- Source: consumerfinance.gov
Treliant understands the pressure financial institutions are under regarding governance, risk management and consumer protection. If your financial services company needs assistance with evaluating your practices, we can help.
CFPB Director Rohit Chopra speaking to the University of Pennsylvania Law School took the time to address institutions that have experienced repeated violations, more specifically large institutions that have a history of non-compliance with laws and regulations. Chopra suggests that large institutions are not deterred by large fines but instead see them as a “part of doing business”. This attitude, in his opinion, is partly due to the government’s historical “too big to jail” approach and this practice is not halting repeat offenders. Director Chopra specifically cited well-known large financial firms with multiple legal enforcement actions such as Citigroup, JPMorgan Chase, Wells Fargo and American Express. He also spoke of his opposition to the Facebook settlement while he was at the FTC, in that it would not result in any changes to the company’s business model or practices.
In his closing, Chopra recommended regulators “should be sharpening their focus on repeat offenders and discuss some of the non-monetary, structural remedies agencies might seek in order to levy the same kind of deterrents on small and big firms alike.” He specifically stated the CFPB will:
- establish dedicated units in the supervision and enforcement divisions to enhance the detection of repeat offenses and hold them accountable.
- Look at remedies that are more structural in nature such as:
- Caps on size or growth
- Bans on certain types of business practices
- Divestitures of certain product lines
- Limitations on leverage or requirements to raise equity capital
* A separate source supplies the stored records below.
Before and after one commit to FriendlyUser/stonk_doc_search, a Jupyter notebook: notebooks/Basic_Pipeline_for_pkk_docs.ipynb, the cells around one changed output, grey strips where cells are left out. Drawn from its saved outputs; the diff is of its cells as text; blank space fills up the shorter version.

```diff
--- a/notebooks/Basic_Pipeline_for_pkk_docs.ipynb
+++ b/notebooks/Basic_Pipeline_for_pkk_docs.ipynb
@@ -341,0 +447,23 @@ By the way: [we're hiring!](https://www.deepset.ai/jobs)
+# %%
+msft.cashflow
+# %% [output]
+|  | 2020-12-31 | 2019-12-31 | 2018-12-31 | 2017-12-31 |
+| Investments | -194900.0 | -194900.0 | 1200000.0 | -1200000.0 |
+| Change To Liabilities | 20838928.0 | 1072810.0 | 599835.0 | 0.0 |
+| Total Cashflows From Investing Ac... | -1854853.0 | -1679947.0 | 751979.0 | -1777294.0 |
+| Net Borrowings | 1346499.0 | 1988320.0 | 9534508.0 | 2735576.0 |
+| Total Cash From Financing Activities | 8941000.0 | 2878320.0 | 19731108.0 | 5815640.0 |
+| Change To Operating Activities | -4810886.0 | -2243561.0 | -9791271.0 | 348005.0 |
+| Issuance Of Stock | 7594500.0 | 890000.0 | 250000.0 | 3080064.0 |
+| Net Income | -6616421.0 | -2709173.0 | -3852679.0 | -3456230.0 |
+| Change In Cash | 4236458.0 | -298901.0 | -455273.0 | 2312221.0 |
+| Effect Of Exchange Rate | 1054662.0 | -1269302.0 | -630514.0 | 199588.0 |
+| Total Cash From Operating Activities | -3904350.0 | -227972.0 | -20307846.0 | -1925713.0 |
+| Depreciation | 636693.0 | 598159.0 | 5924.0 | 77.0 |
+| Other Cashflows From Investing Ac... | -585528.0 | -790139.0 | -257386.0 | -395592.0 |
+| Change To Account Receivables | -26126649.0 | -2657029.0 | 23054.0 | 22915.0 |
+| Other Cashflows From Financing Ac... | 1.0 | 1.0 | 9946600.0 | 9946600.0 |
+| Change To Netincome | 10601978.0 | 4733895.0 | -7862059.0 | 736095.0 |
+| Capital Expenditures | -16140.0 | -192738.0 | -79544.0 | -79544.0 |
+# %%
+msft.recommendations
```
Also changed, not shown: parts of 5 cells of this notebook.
- Revocation of government-granted privileges such as FDIC insurance
- Suspension of operations
- Invoking individual liability such as disqualification, dismissal or lifetime occupation bans.
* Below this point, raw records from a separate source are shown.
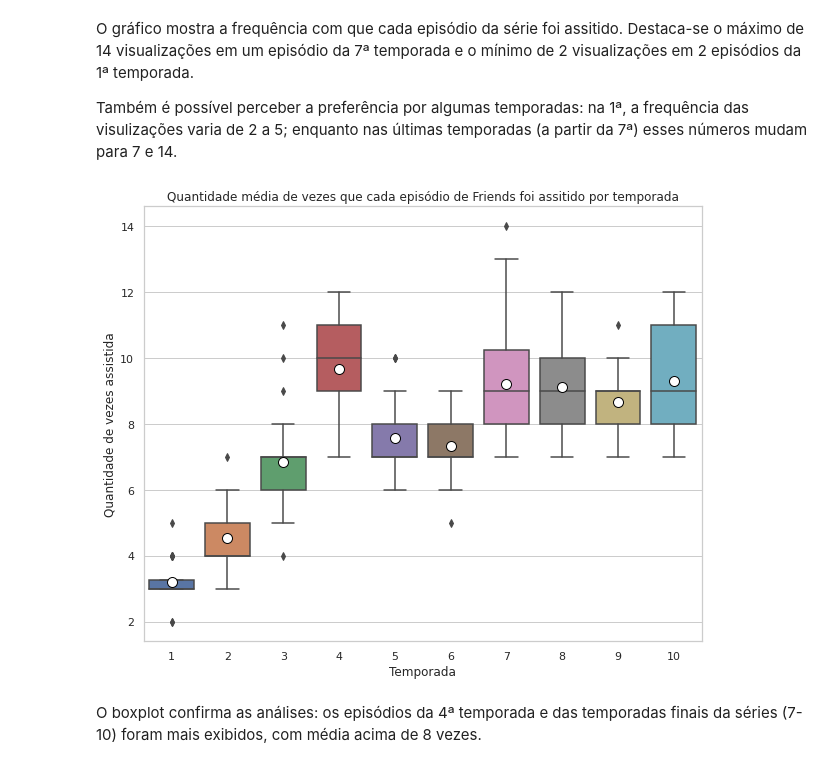
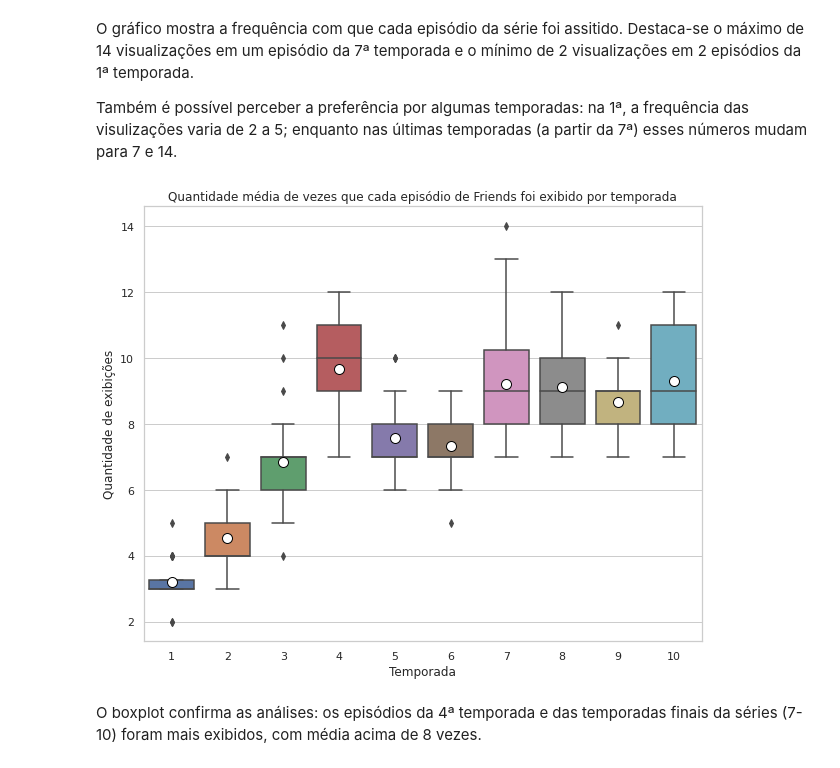
Before and after one commit to luciaemiliaeu/netflix_data_analysis, a Jupyter notebook: netflix_data_analysis.ipynb, the cells around one changed output. Saved outputs shown, nothing was run; the diff lists cells and outputs as text; code cells hidden in the pictures.

```diff
--- a/netflix_data_analysis.ipynb
+++ b/netflix_data_analysis.ipynb
@@ -449,18 +449,18 @@ Também é possível perceber a preferência por algumas temporadas: na 1ª, a f
 # %%
 figure = plt.figure(figsize=(10,8))
 sns.set_theme(style="whitegrid")
 sns.boxplot(x='Temporada', y='count', data = ranking_friends,
             showmeans=True,
             meanprops={"marker":"o",
                        "markerfacecolor":"white",
                        "markeredgecolor":"black",
                        "markersize":"10"})
 plt.xlabel('Temporada')
-plt.ylabel('Quantidade de vezes assistida')
-plt.title('Quantidade média de vezes que cada episódio de Friends foi assitido por temporada')
+plt.ylabel('Quantidade de exibições')
+plt.title('Quantidade média de vezes que cada episódio de Friends foi exibido por temporada')
 plt.show()
 # %% [output]
-[figure, old version]
+[figure, new version]
 # %% [markdown]
 O boxplot confirma as análises: os episódios da 4ª temporada e das temporadas finais da séries (7-10) foram mais exibidos, com média acima de 8 vezes.
 # %% [markdown]
```
Also changed, not shown: parts of 12 cells of this notebook.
The stakes of having a strong governance and risk management system have never been more important than today. Tolerance for repeated violations and weaknesses is waning.